TASK STATEMENT
Copy out all of the material. Every line must match the original.

RECORDS SHOWN
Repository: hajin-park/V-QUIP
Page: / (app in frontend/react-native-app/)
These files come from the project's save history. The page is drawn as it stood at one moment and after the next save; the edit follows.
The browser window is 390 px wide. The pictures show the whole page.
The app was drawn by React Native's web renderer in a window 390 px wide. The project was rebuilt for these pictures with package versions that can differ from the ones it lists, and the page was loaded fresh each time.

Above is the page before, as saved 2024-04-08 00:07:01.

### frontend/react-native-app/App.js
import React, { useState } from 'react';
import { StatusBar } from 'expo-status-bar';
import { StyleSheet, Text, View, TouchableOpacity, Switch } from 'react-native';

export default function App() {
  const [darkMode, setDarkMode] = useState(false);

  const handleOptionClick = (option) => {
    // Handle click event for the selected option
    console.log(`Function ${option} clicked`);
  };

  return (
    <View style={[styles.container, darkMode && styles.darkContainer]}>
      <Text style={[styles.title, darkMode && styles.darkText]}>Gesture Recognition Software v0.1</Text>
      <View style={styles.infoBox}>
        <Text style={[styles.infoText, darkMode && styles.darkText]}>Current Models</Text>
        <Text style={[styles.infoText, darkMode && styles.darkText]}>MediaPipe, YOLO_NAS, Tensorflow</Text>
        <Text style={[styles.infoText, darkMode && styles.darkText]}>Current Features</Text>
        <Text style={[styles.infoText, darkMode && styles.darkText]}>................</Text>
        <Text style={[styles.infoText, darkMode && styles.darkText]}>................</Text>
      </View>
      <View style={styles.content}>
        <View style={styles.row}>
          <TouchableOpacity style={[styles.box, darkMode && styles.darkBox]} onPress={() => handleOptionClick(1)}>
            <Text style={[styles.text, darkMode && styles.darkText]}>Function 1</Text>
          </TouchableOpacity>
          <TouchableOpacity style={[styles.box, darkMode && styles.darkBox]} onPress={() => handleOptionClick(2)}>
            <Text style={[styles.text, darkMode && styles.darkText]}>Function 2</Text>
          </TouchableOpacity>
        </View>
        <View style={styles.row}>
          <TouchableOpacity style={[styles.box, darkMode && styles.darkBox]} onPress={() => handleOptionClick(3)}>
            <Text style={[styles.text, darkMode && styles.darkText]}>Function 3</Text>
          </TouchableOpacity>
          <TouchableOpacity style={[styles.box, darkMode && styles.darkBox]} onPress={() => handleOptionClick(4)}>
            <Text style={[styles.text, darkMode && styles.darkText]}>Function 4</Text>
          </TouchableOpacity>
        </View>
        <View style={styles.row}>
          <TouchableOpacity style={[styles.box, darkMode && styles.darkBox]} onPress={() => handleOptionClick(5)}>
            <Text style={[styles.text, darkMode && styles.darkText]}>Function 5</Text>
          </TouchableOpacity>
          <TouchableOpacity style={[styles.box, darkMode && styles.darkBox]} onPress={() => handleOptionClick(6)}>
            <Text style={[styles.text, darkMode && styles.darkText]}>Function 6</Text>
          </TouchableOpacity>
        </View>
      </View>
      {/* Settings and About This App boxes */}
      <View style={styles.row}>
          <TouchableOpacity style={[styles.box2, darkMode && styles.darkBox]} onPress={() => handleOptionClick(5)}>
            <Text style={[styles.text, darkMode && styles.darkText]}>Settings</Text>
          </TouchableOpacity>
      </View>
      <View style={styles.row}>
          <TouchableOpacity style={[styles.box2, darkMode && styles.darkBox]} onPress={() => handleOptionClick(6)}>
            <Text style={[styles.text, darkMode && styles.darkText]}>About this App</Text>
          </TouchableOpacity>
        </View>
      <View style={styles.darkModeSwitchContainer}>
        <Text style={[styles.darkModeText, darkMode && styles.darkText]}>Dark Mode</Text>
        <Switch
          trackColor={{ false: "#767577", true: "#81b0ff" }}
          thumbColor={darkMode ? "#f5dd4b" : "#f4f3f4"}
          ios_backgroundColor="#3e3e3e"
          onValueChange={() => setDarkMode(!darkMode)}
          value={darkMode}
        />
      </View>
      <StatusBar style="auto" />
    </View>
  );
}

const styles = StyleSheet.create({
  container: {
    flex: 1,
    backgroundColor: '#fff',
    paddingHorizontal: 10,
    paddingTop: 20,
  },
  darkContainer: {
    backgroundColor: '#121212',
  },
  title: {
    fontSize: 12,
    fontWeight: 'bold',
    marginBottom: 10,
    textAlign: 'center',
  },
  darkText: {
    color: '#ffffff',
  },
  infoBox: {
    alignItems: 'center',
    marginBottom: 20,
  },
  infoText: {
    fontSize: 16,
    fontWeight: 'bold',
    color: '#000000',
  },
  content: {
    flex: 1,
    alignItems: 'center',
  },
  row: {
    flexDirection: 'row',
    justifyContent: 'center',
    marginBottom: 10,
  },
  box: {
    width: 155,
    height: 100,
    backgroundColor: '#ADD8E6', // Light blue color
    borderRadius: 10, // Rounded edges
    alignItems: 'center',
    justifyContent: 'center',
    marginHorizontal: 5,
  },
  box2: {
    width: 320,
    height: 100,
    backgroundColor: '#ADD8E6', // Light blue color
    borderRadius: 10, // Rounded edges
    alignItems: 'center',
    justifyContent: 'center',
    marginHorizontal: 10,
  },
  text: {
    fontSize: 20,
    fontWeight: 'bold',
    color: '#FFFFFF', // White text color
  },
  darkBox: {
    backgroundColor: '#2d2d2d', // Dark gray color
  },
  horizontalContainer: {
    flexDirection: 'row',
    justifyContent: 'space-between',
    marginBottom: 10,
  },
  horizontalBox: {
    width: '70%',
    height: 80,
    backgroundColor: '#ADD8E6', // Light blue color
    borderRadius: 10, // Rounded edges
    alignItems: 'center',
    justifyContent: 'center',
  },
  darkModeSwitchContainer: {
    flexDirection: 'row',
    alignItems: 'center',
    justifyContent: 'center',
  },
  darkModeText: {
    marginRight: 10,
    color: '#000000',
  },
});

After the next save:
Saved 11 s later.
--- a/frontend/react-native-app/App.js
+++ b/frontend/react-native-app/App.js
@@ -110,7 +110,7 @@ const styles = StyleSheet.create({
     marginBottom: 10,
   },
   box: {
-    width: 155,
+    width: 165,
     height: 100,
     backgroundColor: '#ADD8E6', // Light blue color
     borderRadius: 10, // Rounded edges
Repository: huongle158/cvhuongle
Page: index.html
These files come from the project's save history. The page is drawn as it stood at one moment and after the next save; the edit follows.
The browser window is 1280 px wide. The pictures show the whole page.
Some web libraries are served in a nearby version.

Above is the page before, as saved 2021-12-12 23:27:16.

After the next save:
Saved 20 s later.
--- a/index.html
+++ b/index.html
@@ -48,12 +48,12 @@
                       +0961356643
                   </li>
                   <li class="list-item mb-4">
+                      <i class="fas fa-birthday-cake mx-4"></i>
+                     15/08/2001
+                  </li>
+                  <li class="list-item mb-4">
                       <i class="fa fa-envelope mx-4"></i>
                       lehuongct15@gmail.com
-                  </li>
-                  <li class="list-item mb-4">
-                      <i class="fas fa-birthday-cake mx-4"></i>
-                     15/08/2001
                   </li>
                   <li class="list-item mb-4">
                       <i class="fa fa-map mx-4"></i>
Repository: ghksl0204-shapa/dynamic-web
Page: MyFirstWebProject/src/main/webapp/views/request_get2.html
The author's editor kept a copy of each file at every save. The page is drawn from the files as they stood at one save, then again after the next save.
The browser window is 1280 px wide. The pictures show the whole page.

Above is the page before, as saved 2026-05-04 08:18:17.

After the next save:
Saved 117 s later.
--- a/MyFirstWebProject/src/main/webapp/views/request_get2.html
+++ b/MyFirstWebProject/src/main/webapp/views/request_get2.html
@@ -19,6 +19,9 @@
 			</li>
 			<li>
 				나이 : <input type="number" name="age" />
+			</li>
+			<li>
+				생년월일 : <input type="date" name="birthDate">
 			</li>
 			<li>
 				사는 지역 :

RESPONSE AREA
Repository: hajin-park/V-QUIP
Page: / (app in frontend/react-native-app/)
These files come from the project's save history. The page is drawn as it stood at one moment and after the next save; the edit follows.
The browser window is 390 px wide. The pictures show the whole page.
The app was drawn by React Native's web renderer in a window 390 px wide. The project was rebuilt for these pictures with package versions that can differ from the ones it lists, and the page was loaded fresh each time.

Above is the page before, as saved 2024-04-08 00:07:01.

### frontend/react-native-app/App.js
import React, { useState } from 'react';
import { StatusBar } from 'expo-status-bar';
import { StyleSheet, Text, View, TouchableOpacity, Switch } from 'react-native';

export default function App() {
  const [darkMode, setDarkMode] = useState(false);

  const handleOptionClick = (option) => {
    // Handle click event for the selected option
    console.log(`Function ${option} clicked`);
  };

  return (
    <View style={[styles.container, darkMode && styles.darkContainer]}>
      <Text style={[styles.title, darkMode && styles.darkText]}>Gesture Recognition Software v0.1</Text>
      <View style={styles.infoBox}>
        <Text style={[styles.infoText, darkMode && styles.darkText]}>Current Models</Text>
        <Text style={[styles.infoText, darkMode && styles.darkText]}>MediaPipe, YOLO_NAS, Tensorflow</Text>
        <Text style={[styles.infoText, darkMode && styles.darkText]}>Current Features</Text>
        <Text style={[styles.infoText, darkMode && styles.darkText]}>................</Text>
        <Text style={[styles.infoText, darkMode && styles.darkText]}>................</Text>
      </View>
      <View style={styles.content}>
        <View style={styles.row}>
          <TouchableOpacity style={[styles.box, darkMode && styles.darkBox]} onPress={() => handleOptionClick(1)}>
            <Text style={[styles.text, darkMode && styles.darkText]}>Function 1</Text>
          </TouchableOpacity>
          <TouchableOpacity style={[styles.box, darkMode && styles.darkBox]} onPress={() => handleOptionClick(2)}>
            <Text style={[styles.text, darkMode && styles.darkText]}>Function 2</Text>
          </TouchableOpacity>
        </View>
        <View style={styles.row}>
          <TouchableOpacity style={[styles.box, darkMode && styles.darkBox]} onPress={() => handleOptionClick(3)}>
            <Text style={[styles.text, darkMode && styles.darkText]}>Function 3</Text>
          </TouchableOpacity>
          <TouchableOpacity style={[styles.box, darkMode && styles.darkBox]} onPress={() => handleOptionClick(4)}>
            <Text style={[styles.text, darkMode && styles.darkText]}>Function 4</Text>
          </TouchableOpacity>
        </View>
        <View style={styles.row}>
          <TouchableOpacity style={[styles.box, darkMode && styles.darkBox]} onPress={() => handleOptionClick(5)}>
            <Text style={[styles.text, darkMode && styles.darkText]}>Function 5</Text>
          </TouchableOpacity>
          <TouchableOpacity style={[styles.box, darkMode && styles.darkBox]} onPress={() => handleOptionClick(6)}>
            <Text style={[styles.text, darkMode && styles.darkText]}>Function 6</Text>
          </TouchableOpacity>
        </View>
      </View>
      {/* Settings and About This App boxes */}
      <View style={styles.row}>
          <TouchableOpacity style={[styles.box2, darkMode && styles.darkBox]} onPress={() => handleOptionClick(5)}>
            <Text style={[styles.text, darkMode && styles.darkText]}>Settings</Text>
          </TouchableOpacity>
      </View>
      <View style={styles.row}>
          <TouchableOpacity style={[styles.box2, darkMode && styles.darkBox]} onPress={() => handleOptionClick(6)}>
            <Text style={[styles.text, darkMode && styles.darkText]}>About this App</Text>
          </TouchableOpacity>
        </View>
      <View style={styles.darkModeSwitchContainer}>
        <Text style={[styles.darkModeText, darkMode && styles.darkText]}>Dark Mode</Text>
        <Switch
          trackColor={{ false: "#767577", true: "#81b0ff" }}
          thumbColor={darkMode ? "#f5dd4b" : "#f4f3f4"}
          ios_backgroundColor="#3e3e3e"
          onValueChange={() => setDarkMode(!darkMode)}
          value={darkMode}
        />
      </View>
      <StatusBar style="auto" />
    </View>
  );
}

const styles = StyleSheet.create({
  container: {
    flex: 1,
    backgroundColor: '#fff',
    paddingHorizontal: 10,
    paddingTop: 20,
  },
  darkContainer: {
    backgroundColor: '#121212',
  },
  title: {
    fontSize: 12,
    fontWeight: 'bold',
    marginBottom: 10,
    textAlign: 'center',
  },
  darkText: {
    color: '#ffffff',
  },
  infoBox: {
    alignItems: 'center',
    marginBottom: 20,
  },
  infoText: {
    fontSize: 16,
    fontWeight: 'bold',
    color: '#000000',
  },
  content: {
    flex: 1,
    alignItems: 'center',
  },
  row: {
    flexDirection: 'row',
    justifyContent: 'center',
    marginBottom: 10,
  },
  box: {
    width: 155,
    height: 100,
    backgroundColor: '#ADD8E6', // Light blue color
    borderRadius: 10, // Rounded edges
    alignItems: 'center',
    justifyContent: 'center',
    marginHorizontal: 5,
  },
  box2: {
    width: 320,
    height: 100,
    backgroundColor: '#ADD8E6', // Light blue color
    borderRadius: 10, // Rounded edges
    alignItems: 'center',
    justifyContent: 'center',
    marginHorizontal: 10,
  },
  text: {
    fontSize: 20,
    fontWeight: 'bold',
    color: '#FFFFFF', // White text color
  },
  darkBox: {
    backgroundColor: '#2d2d2d', // Dark gray color
  },
  horizontalContainer: {
    flexDirection: 'row',
    justifyContent: 'space-between',
    marginBottom: 10,
  },
  horizontalBox: {
    width: '70%',
    height: 80,
    backgroundColor: '#ADD8E6', // Light blue color
    borderRadius: 10, // Rounded edges
    alignItems: 'center',
    justifyContent: 'center',
  },
  darkModeSwitchContainer: {
    flexDirection: 'row',
    alignItems: 'center',
    justifyContent: 'center',
  },
  darkModeText: {
    marginRight: 10,
    color: '#000000',
  },
});

After the next save:
Saved 11 s later.
--- a/frontend/react-native-app/App.js
+++ b/frontend/react-native-app/App.js
@@ -110,7 +110,7 @@ const styles = StyleSheet.create({
     marginBottom: 10,
   },
   box: {
-    width: 155,
+    width: 165,
     height: 100,
     backgroundColor: '#ADD8E6', // Light blue color
     borderRadius: 10, // Rounded edges
Repository: huongle158/cvhuongle
Page: index.html
These files come from the project's save history. The page is drawn as it stood at one moment and after the next save; the edit follows.
The browser window is 1280 px wide. The pictures show the whole page.
Some web libraries are served in a nearby version.

Above is the page before, as saved 2021-12-12 23:27:16.

After the next save:
Saved 20 s later.
--- a/index.html
+++ b/index.html
@@ -48,12 +48,12 @@
                       +0961356643
                   </li>
                   <li class="list-item mb-4">
+                      <i class="fas fa-birthday-cake mx-4"></i>
+                     15/08/2001
+                  </li>
+                  <li class="list-item mb-4">
                       <i class="fa fa-envelope mx-4"></i>
                       lehuongct15@gmail.com
-                  </li>
-                  <li class="list-item mb-4">
-                      <i class="fas fa-birthday-cake mx-4"></i>
-                     15/08/2001
                   </li>
                   <li class="list-item mb-4">
                       <i class="fa fa-map mx-4"></i>
Repository: ghksl0204-shapa/dynamic-web
Page: MyFirstWebProject/src/main/webapp/views/request_get2.html
The author's editor kept a copy of each file at every save. The page is drawn from the files as they stood at one save, then again after the next save.
The browser window is 1280 px wide. The pictures show the whole page.

Above is the page before, as saved 2026-05-04 08:18:17.

After the next save:
Saved 117 s later.
--- a/MyFirstWebProject/src/main/webapp/views/request_get2.html
+++ b/MyFirstWebProject/src/main/webapp/views/request_get2.html
@@ -19,6 +19,9 @@
 			</li>
 			<li>
 				나이 : <input type="number" name="age" />
+			</li>
+			<li>
+				생년월일 : <input type="date" name="birthDate">
 			</li>
 			<li>
 				사는 지역 :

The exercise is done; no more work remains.